“Curtis, the Cheese Chunker”
Where is the balance between good design, cultural insensitivity, and just a touch of turd-like-ness?
Here’s a quick peek into the development of “Curtis, the Cheese Chunker” designed to be used in Ballybeg Theatre’s current NYC based production of Broken Fences by Steven Simoncic, directed by Alex Levy (including quotations from e-conversations during the design process!):
- The Jumping Off Point: the script calls for an ad team to develop a character driven campaign designed in order to make “Cheese Chunkers,” a cheese product snack “more relevant and engaging to the key African-American slash ‘Urban’ Chunker market that has traditionally been underdeveloped and provides a significant conquesting opportunity.” The campaign’s “primary target is 6-10 year-old African-American with some spill into the tweens and teens segment.”

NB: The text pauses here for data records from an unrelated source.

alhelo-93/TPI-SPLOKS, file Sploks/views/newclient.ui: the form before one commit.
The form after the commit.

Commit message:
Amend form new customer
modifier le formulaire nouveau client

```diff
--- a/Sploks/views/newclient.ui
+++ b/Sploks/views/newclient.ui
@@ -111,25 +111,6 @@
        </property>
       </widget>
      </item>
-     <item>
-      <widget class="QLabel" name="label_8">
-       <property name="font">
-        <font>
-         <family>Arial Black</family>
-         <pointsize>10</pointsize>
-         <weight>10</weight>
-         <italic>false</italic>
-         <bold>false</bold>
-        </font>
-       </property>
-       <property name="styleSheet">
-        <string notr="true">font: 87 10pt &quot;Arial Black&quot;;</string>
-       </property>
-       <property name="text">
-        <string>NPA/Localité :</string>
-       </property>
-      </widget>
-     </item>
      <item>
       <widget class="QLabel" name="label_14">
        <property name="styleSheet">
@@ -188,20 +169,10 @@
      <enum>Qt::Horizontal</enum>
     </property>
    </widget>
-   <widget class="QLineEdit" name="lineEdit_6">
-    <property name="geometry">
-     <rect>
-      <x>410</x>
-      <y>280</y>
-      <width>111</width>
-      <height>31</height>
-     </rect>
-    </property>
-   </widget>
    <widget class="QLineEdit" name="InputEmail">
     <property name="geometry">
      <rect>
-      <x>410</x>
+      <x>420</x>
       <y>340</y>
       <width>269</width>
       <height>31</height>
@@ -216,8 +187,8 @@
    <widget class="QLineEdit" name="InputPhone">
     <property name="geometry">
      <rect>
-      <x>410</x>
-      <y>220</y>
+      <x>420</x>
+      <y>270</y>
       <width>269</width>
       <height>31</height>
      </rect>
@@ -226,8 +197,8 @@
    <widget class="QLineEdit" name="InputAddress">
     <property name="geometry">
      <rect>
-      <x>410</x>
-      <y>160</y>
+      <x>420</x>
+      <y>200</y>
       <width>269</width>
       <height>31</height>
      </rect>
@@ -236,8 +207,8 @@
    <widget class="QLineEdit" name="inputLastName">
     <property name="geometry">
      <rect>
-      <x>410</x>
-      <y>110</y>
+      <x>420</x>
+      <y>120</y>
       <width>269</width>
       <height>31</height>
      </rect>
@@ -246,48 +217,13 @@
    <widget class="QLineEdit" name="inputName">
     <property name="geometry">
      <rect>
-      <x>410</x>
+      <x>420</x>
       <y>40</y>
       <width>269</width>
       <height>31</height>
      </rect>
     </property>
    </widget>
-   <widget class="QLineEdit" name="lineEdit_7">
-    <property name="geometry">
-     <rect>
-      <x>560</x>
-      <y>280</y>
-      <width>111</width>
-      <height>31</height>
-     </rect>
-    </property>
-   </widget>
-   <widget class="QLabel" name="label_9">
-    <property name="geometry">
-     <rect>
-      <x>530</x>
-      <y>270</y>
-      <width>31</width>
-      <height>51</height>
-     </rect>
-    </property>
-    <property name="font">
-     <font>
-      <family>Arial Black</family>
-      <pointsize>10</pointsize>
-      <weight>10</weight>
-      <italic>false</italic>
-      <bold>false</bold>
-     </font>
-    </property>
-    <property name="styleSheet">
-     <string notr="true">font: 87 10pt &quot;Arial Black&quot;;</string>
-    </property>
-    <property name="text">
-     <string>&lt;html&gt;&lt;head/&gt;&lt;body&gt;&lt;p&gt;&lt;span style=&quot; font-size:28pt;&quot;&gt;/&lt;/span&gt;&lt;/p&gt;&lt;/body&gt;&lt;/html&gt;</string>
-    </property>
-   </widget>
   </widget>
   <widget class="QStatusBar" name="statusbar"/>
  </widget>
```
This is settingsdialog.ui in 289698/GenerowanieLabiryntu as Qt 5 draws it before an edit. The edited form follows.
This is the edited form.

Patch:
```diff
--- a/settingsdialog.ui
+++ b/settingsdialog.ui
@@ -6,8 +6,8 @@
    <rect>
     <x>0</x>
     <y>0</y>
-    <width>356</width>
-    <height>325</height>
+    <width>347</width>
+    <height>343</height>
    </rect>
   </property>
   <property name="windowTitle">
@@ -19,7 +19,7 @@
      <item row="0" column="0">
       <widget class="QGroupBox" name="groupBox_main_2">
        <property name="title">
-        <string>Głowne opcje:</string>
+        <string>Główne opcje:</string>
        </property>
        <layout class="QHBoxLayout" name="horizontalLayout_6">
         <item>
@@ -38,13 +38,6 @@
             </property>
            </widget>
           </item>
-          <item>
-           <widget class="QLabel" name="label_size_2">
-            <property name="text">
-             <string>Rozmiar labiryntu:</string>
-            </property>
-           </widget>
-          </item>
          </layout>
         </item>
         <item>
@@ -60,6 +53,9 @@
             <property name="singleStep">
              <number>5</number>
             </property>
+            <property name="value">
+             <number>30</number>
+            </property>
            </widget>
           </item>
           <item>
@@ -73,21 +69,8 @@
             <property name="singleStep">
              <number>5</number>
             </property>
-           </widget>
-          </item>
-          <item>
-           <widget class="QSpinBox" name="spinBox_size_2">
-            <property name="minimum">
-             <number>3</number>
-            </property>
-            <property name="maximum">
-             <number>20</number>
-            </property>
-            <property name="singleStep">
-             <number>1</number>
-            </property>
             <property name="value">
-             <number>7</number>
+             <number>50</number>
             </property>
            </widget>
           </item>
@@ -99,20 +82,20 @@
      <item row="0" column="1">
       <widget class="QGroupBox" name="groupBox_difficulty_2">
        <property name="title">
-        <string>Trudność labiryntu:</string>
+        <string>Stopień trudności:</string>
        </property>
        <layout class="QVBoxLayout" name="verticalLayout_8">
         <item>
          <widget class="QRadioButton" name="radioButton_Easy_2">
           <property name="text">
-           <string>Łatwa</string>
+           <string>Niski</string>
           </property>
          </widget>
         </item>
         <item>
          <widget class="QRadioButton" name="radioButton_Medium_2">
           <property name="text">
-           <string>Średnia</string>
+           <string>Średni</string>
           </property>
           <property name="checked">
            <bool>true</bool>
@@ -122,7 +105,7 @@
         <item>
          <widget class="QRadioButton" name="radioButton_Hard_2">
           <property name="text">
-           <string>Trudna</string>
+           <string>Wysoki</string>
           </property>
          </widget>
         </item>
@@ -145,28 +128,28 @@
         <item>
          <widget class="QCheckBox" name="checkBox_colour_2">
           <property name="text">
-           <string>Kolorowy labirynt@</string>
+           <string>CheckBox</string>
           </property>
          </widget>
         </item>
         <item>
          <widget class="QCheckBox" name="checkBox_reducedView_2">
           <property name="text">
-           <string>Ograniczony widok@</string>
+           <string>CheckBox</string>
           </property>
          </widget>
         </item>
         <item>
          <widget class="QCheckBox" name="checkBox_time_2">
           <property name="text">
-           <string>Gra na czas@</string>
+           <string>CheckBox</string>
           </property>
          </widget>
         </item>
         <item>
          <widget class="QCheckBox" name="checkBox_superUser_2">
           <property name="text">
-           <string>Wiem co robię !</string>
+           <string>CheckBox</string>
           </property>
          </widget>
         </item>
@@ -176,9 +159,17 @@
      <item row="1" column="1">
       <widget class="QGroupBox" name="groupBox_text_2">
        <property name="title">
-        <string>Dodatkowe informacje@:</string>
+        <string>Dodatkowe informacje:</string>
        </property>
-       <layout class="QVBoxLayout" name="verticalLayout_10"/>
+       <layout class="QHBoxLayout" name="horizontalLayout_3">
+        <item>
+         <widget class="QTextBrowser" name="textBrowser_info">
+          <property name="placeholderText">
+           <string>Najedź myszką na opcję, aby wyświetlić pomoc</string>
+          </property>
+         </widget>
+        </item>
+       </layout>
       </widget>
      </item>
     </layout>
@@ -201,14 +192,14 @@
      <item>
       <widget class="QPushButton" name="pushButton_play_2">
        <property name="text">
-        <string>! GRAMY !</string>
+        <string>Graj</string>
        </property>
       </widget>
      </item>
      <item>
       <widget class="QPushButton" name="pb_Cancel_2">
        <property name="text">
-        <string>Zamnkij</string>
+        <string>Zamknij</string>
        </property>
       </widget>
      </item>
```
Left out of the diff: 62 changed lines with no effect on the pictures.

- Elements: During a focus group within the play, one participant says that Curtis looks like a “turd”, and another participant tells the ad team, “so y’all are selling over-priced fake cheese to black kids;” the director and I discussed wanting Curtis to become more about character than food in order to underscore the campaign’s intended young audience. After picking a type of snack that could be “fake cheese” and look turd like, and getting inspiration from some real world package design that employs a separation between the fun shown visually on the packaging and the fact that the character is representing actual food:
- Mocking It Up: We stepped into the ROUGH mock up phase, while needing to keep in mind that the script included dialogue that would need to be addressed in the design (“that’s like a whole bucket of f***ed up,” “why’s he grabbin’ himself like that?” “is he street enough to be considered a ‘gangsta’ snacking alternative”):
- Reigning Him In: While Curtis’ first incarnation certainly emphasized the humor of the moment – the participants in the focus group are intended to find him utterly ridiculous, one commenting to the ad team “y’all like even know any black people?” – it felt a little too, um, extreme in the direction of tastelessness… In part this character is intentionally a misstep for the ad team, but Curtis #1 felt like the wrong kind of misstep. (From the director: “I don’t think the error that is made is that they don’t know how to make him seem urban. It’s that they think a gangster cheese turd is going to attract black people.”) We thought the addition of clothes might help him both move back in the direction of better design AND convey a more stereotypical expression of an urban rapper. Which clothes were the question. Jeans? Tank top? And if he WERE more clothed, would he still look enough like a turd?
- Honing: The fact that the tank top included a “C” for “Curtis felt right, but the jeans felt like better design, not to mention it gave me an opportunity to introduce boxers visible above the jeans’ waistline. I proposed going with the version in jeans but also introducing a chain around his neck with a “C” pendant. The director reassured me that Curtis in jeans was still “plenty turdlike,” which had been an initial concern of mine, and I sent prelim specs to our prop master for planning/pricing purposes:
- Finlizing: I launched into making the actual Curtis illustration, sending him out to the director without a face first to make sure we were on the same page with the basics (which also included trying out arms that matched the color of his body, but we ultimately thought that the black arms felt more iconic, so we reverted that aspect of the design in the end):
Pasting on a Happy Face: As one member of the team notes, “this isn’t meant to be health food, this is fun-shaped finger food for kids when they come home from school…it’s entertainment.”
The only only thing left to do was print him, mount him to a sheet of foam core, cut him out, and put him in the action.